By 1965, Merton's fears about the loss of liturgy's contemplative core were being confirmed by his own and others' liturgical experiences. He was also more and more aware of his own inadequacy in the area of liturgical history and the implementation of the reforms. Later that year Merton noted with appreciation that there was a growing interest in prayer and contemplation throughout the world. But liturgy was of little help in this regard as he wrote to Gullick: "There are a lot of people getting interested in prayer in this country, mostly in academic circles, and in a rather mixed-up context of psychoanalysis and Zen Buddhism. This is the area where people at the moment are most interested in our kind of contemplation. The Catholics are all hopped up about liturgy at the moment." (Etta Gullick HGL 373, 11.1.65)
A more positive view on liturgical renewal...
By 1967 Thomas Merton was expressing some more positive views of liturgical renewal. He seemed to sense more gain than loss in the changes in worship. This was clearly a change from his earlier attitudes. In his letter to friends at Pentecost, he expressed what the liturgical reforms had come to mean to him personally. He also noted that there were considerable positive results in the worship life of parishes.
"Personally, my own life and vocation have their own peculiar dimension which is a little different from all this. I have always tended more toward a deepening of faith in solitude, a 'desert' and 'wilderness' existence in which one does not seek special experiences. But I concur with these others in being unable to remain satisfied with a formal and exterior kind of religion. Nor do I think that a more lively liturgy is enough. Worship and belief have become ossified and rigid, and so has the religious life in many cases...
That concern for "depth" and Merton's more balanced view of liturgical reform was expressed again in the fall of 1967 in his letter to a woman religious: "...I am sure that the basic thing will always remain the need for deep prayer in the heart, and the deepest and most authentic response to the word of God. We must certainly bring renewal to our liturgical worship, but we must also preserve a place for silence and for contemplative prayer. However, it must be admitted that entirely new ways of explaining contemplative experiences must be found. However, when we see the Beatles (you've heard of them in England?) going to an Indian Yogi to learn meditation, it can certainly not be said that all desire for the contemplative life is extinct in modern youth!!!" (Sister Maria Blanca Olim WF 198, 10.16.67)

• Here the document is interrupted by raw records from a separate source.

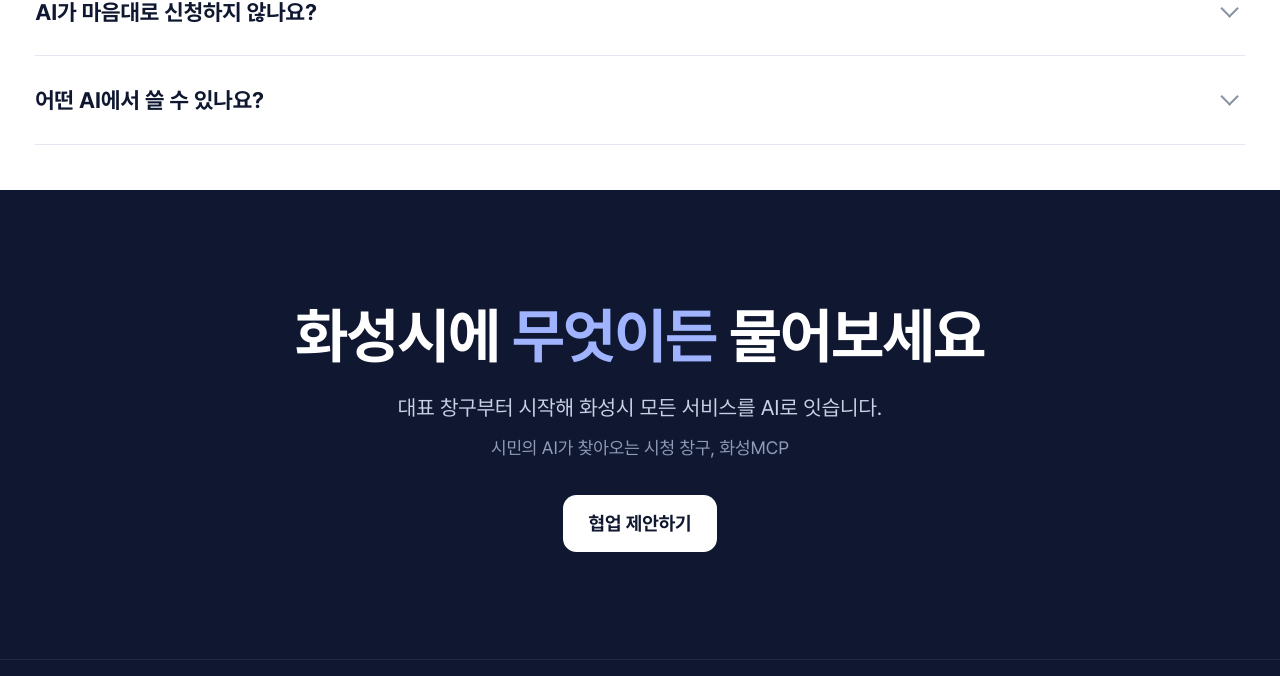
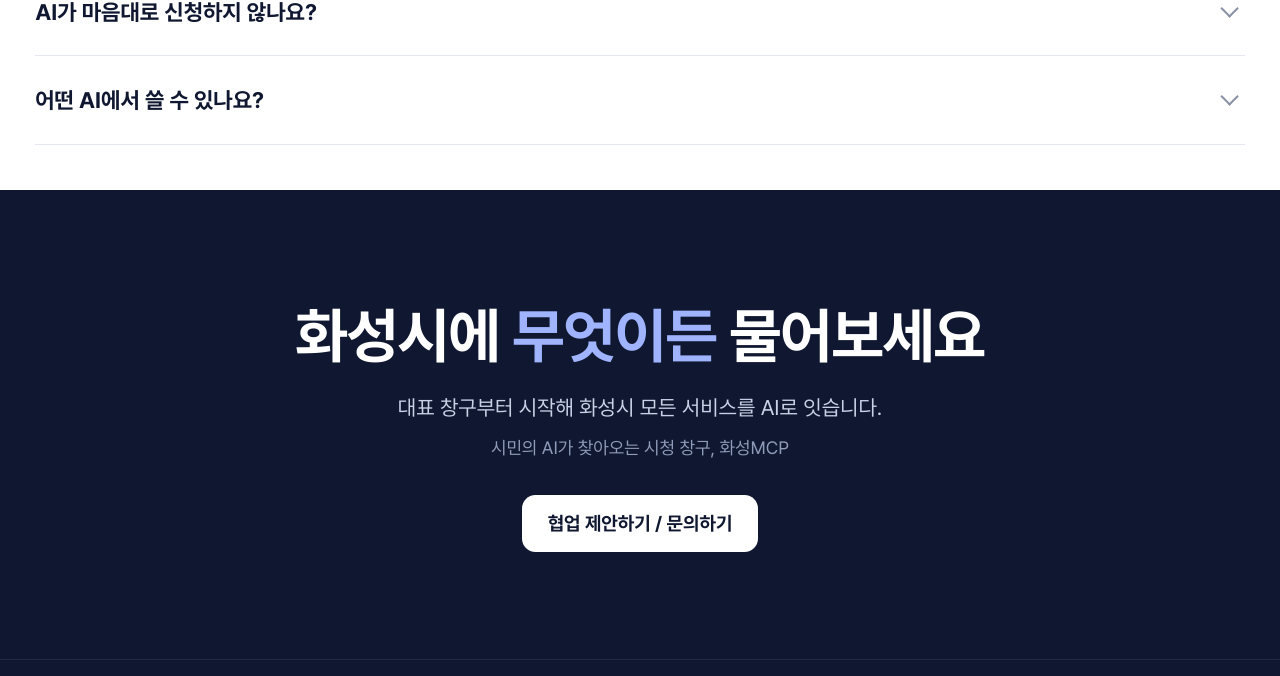
Before and after one commit to junsubshin96-ops/hwaseong-mcp, a plain HTML site: page index.html in a window 1280 px wide. Shown: the part 5721-6397 px from the top of the page. Drawn offline with Linux system fonts and the light colour scheme.

Commit message:
style: 협업 제안하기 / 문의하기 단추 글자
Co-Authored-By: Claude Opus 5.5 <noreply@anthropic.com>

```diff
--- a/index.html
+++ b/index.html
@@ -548,13 +548,13 @@ nav.top .visits { margin-left: 6px; }
     <h2>화성시에 <em>무엇이든</em> 물어보세요</h2>
     <p>대표 창구부터 시작해 화성시 모든 서비스를 AI로 잇습니다.</p>
     <p class="brand">시민의 AI가 찾아오는 시청 창구, 화성MCP</p>
-    <div class="close-cta"><button type="button" class="btn" id="collabBtn">협업 제안하기</button></div>
+    <div class="close-cta"><button type="button" class="btn" id="collabBtn">협업 제안하기 / 문의하기</button></div>
   </div>
 </div>
 <dialog id="collab" aria-labelledby="collabT">
   <form method="dialog" class="dlg">
     <button class="dlg-x" value="close" aria-label="닫기">×</button>
-    <div class="eyebrow">협업 제안하기</div>
+    <div class="eyebrow">협업 제안 · 문의</div>
     <h3 id="collabT">아래 메일로 보내 주세요</h3>
     <dl class="who"><dt>부서</dt><dd>AI스마트전략실</dd><dt>담당</dt><dd>신준섭</dd><dt>메일</dt><dd><span id="mailAddr">junsubshin@korea.kr</span></dd></dl>
     <button type="button" class="btn pri copy" id="copyMail">메일 주소 복사</button>
```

By December of 1967, the Trappist had celebrated some small group liturgies which gave him an even more positive attitude about some of the directions of liturgical renewal. He expressed this in a letter to author, John Howard Griffin: "I just got through a really marvelous new venture: first time a group of cloistered nun-superiors was here for retreat and seminar, fifteen of them, including your 'neighbor,' Mother Henry of the cloistered Dominicans at Lufkin. We had a really first-rate session, ending with Mass together at the hermitage yesterday, and such a Mass as you never saw: all joined in to give bits of the homily, to utter petitions at the prayer of the people, et.c etc. Really groovy, as they say." (John Howard Griffin RJ 139, 12.8.67)

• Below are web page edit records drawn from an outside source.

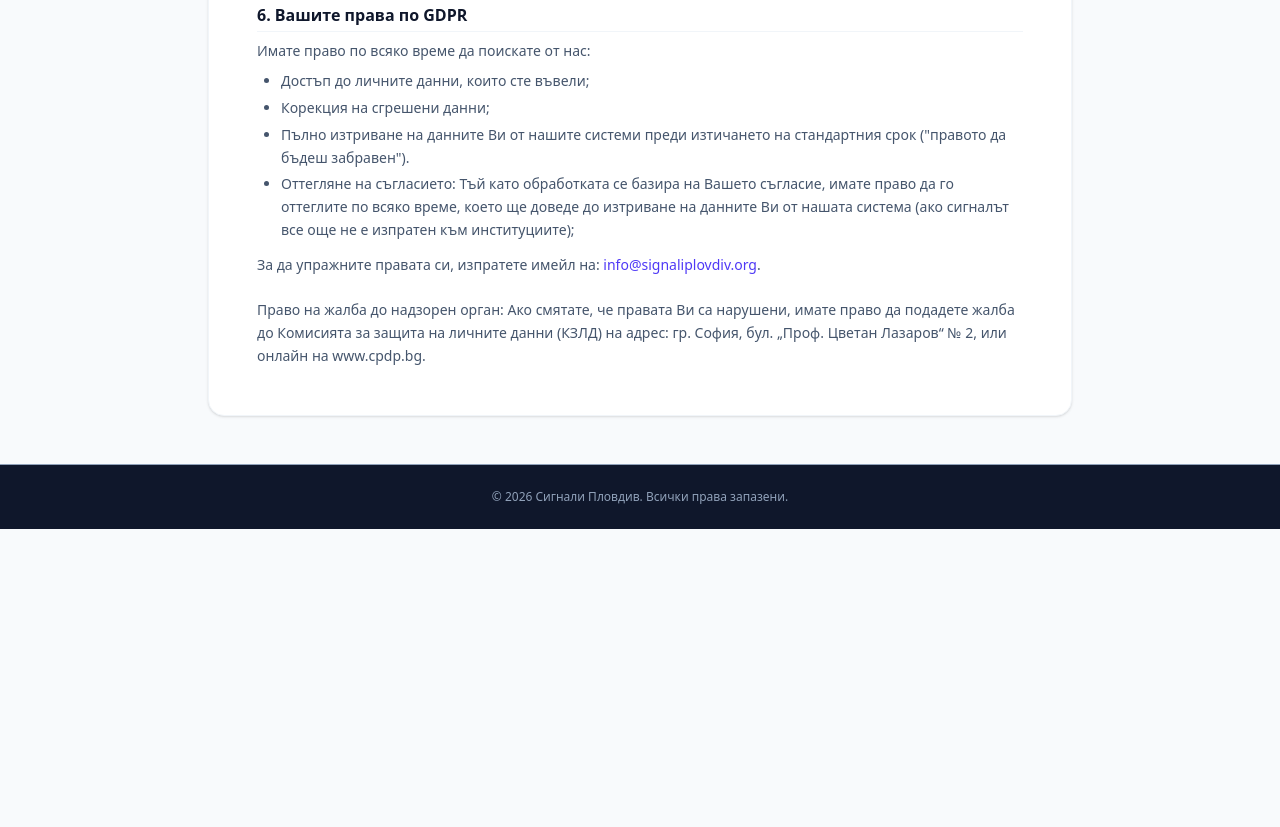
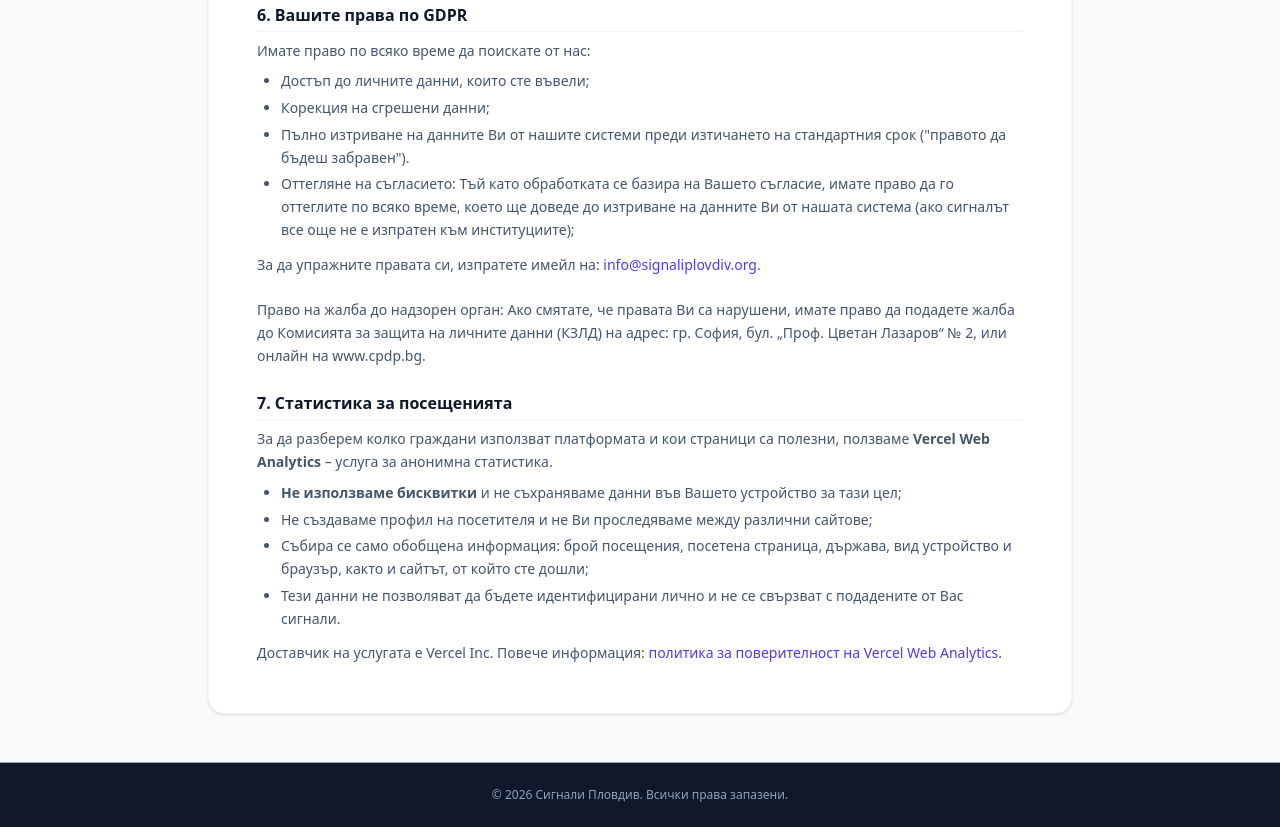
Before and after one commit to DKsignali/project-signali, a website: page privacy.html in a window 1280 px wide. Shown: the part 1439-2266 px from the top of the page. Before the commit the page ends 1968 px from the top, so only its background shows below. Drawn offline with nearby package versions, Linux system fonts and the light colour scheme.

Commit message:
Add cookieless visitor analytics
Vercel already served the analytics endpoints; the pages never loaded them.
Uses the script-tag route, since the React package and <Analytics/> component
do not apply to this static site.

- Load Web Analytics and Speed Insights on all three pages
- Document the collection in the privacy policy (section 7); no cookies are
  used, so no consent banner is required

Co-Authored-By: Claude Opus 5 <noreply@anthropic.com>

```diff
--- a/privacy.html
+++ b/privacy.html
@@ -79,6 +79,16 @@
                     <p>За да упражните правата си, изпратете имейл на: <a href="mailto:info@signaliplovdiv.org" class="text-indigo-600 hover:underline font-medium">info@signaliplovdiv.org</a>.</p>
                     <br>
                     <p>Право на жалба до надзорен орган: Ако смятате, че правата Ви са нарушени, имате право да подадете жалба до Комисията за защита на личните данни (КЗЛД) на адрес: гр. София, бул. „Проф. Цветан Лазаров“ № 2, или онлайн на www.cpdp.bg.</p>
+
+                    <h2 class="text-base font-bold text-slate-900 mb-2 mt-6 border-b border-slate-100 pb-1">7. Статистика за посещенията</h2>
+                    <p class="mb-2">За да разберем колко граждани използват платформата и кои страници са полезни, ползваме <strong>Vercel Web Analytics</strong> – услуга за анонимна статистика.</p>
+                    <ul class="list-disc pl-6 space-y-1 text-slate-600 mb-3">
+                        <li><strong>Не използваме бисквитки</strong> и не съхраняваме данни във Вашето устройство за тази цел;</li>
+                        <li>Не създаваме профил на посетителя и не Ви проследяваме между различни сайтове;</li>
+                        <li>Събира се само обобщена информация: брой посещения, посетена страница, държава, вид устройство и браузър, както и сайтът, от който сте дошли;</li>
+                        <li>Тези данни не позволяват да бъдете идентифицирани лично и не се свързват с подадените от Вас сигнали.</li>
+                    </ul>
+                    <p>Доставчик на услугата е Vercel Inc. Повече информация: <a href="https://vercel.com/docs/analytics/privacy-policy" target="_blank" rel="noopener noreferrer" class="text-indigo-600 hover:underline font-medium">политика за поверителност на Vercel Web Analytics</a>.</p>
                 </div>
             </div>
         </div>
@@ -88,5 +98,10 @@
         <p>&copy; 2026 Сигнали Пловдив. Всички права запазени.</p>
     </footer>
 
+<!-- Анонимна статистика за посещенията (Vercel Web Analytics).
+     Без бисквитки и без проследяване на отделни хора - затова не се
+     изисква банер за съгласие. Виж раздел 7 от Политиката за поверителност. -->
+<script defer src="/_vercel/insights/script.js"></script>
+<script defer src="/_vercel/speed-insights/script.js"></script>
 </body>
 </html>
```
Also changed, not shown: index.html (+5 -0 lines), terms.html (+5 -0 lines).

Experience is the best teacher...
The old adage, "experience is the best teacher", proved to be true for Merton and the reformed liturgical rites. Before his death in 1968, the Trappist had come to appreciate many of the new approaches although he remained somewhat skeptical of liturgical experiments. As he wrote to a high school student correspondent in April, 1968: "Good folk music at Mass can be a big help, but bad singing and trifling hymns are not much help. But so is bad Gregorian an obstacle rather than a help. I think what counts is life and fervor in the celebration of the liturgy, and whatever helps that in the right way is good. ... I had the opportunity to offer Mass in a home and this is a fine thing, I believe. Undoubtedly there will be more changes, but let's hope they will be really useful ones. Change for the sake of change is useless. I think a lot of progressive Catholics in this country don't really know where they want to go - but will take anything as long as it is different - and gets good publicity." (Philip J. Cascia RJ 366, 4.10.68)

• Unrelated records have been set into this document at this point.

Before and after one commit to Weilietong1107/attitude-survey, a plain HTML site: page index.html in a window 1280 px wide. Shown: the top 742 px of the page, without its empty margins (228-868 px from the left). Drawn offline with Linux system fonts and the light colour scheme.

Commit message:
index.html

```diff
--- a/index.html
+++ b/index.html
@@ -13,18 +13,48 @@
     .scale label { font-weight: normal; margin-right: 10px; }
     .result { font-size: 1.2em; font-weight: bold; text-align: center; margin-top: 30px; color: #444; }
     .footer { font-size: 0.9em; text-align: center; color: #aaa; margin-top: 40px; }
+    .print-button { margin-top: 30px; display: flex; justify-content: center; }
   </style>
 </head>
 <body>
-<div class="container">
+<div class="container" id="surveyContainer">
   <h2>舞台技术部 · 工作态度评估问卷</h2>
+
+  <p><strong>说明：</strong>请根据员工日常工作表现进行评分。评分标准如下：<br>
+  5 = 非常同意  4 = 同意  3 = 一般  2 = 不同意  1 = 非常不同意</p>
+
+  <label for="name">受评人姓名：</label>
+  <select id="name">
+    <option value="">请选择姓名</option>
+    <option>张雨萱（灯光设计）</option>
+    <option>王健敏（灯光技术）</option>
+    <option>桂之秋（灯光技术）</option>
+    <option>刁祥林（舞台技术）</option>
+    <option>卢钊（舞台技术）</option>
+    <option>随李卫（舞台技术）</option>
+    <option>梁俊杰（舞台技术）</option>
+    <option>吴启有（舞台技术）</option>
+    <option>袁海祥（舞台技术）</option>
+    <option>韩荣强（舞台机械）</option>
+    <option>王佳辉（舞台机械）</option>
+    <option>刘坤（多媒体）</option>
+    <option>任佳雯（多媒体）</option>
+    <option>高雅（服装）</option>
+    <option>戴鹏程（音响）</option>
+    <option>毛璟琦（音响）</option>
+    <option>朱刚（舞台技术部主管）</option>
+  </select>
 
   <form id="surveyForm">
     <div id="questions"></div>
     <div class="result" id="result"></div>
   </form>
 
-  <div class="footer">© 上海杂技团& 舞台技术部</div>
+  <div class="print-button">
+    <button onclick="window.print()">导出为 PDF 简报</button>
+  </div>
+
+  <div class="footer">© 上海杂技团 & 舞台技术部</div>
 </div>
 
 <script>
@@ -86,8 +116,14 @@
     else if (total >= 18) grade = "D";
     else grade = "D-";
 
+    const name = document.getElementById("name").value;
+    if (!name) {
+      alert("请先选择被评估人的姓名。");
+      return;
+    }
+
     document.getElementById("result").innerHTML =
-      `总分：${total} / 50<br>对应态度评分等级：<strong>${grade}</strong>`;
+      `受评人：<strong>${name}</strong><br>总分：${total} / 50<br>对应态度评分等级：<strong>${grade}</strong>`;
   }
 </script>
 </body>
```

Eight months before his sudden death in Bangkok, Thailand, Merton expressed the startling position both about liturgy and about priesthood cited at the beginning of this article: the whole thing must be totally changed . There should not be so much centrality for a single presider or leader. Instead the forms of worship should be an expression and an experience more actively involving the entire Assembly. What might this shift in focus mean for the evolving shape of Eucharistic ritual today and in the future?
Some guiding principles...
Extracting from Merton's thoughts above let me suggest some guiding principles for such ongoing reform of the shape of Roman Catholic worship.
The first stages of implementing liturgical reform and renewal in the 1960's were largely external: changing the shape of the worship space and the structure of the rite, turning altars around and getting more people around ambo and altar, getting the assembly to actively participate in actions, prayers and songs, getting more people from the pews into roles of liturgical ministers, translating the Latin texts into the various vernaculars of the world and finally creating liturgies that were more than reading together what is written on the pages of the official texts but rather lifted off the pages into enlivening, energized celebrations.
While many enthusiastically embraced the reforms in the years following Vatican II, others resented and resisted. They sensed a loss of the sense of sacred mystery in the new rites. Liturgical reform seemed to be about getting more people busy doing more things with, as Merton feared, a loss of the contemplative dimension in the liturgy. As many said, "Where did the Mystery go?"
Questioning Benedict's approach...
Today Pope Benedict XVI has responded to the desires of those Catholics who prefer the older, more solemn, more priest-centered and less participative form of liturgy by making more available the pre-Vatican II rites promulgated at the Council of Trent in the sixteenth century. This could indeed be a partial diagnosis of one part of the problem with our post-Vatican II liturgy, namely, the loss of the experience of the mysterium tremendum et fascinans – the loss or at least the diminishment of the contemplative dimension of the liturgical experience.
However I question whether returning to older forms is the best or even a helpful answer to that problem. In fact I consider this retrogression to open us to ecclesiological dangers. The older forms tend to return the People of God, the Body of Christ into passive spectators as the priest "says" or "reads" the Holy Sacifice of the Mass. Thus it is not just a question of a preferred style of liturgical prayer. It is a way of being Church that is fundamentally at odds with the Vatican II vision of Church.
Thomas Merton has it right, I think, when he suggests re-imagining the priesthood and the liturgy, moving beyond older forms, be they pre-conciliar or post-conciliar. Fluidity rather than fixity are needed for a liturgy that is founded on relationality and the active participation of the entire assembly. The new wine of Spirit simply does not belong in the old wineskins we have evolved thus far – either of Trent or Vatican II. The Church needs to encourage experimentation with new shapes for Eucharistic ritual and other non-eucharistic rituals.
What I will propose in the second part of this commentary – trying to explore concretely what Merton suggested – would not replace the Vatican II or the Tridentine liturgies. It would be a supplement to them. Special permission and encouragement of the bishop would be granted to communities of faith that are: a) interested in being centers of such exploration/experimentation; b) would properly prepare the priest and other ministers for these roles; c) would not replace the Vatican II or Tridentine liturgies with only these more fluid rites.
Dr Patrick W Collins 27/05/2009
What are your thoughts on this commentary by Dr Collins?
©2009Patrick W Collins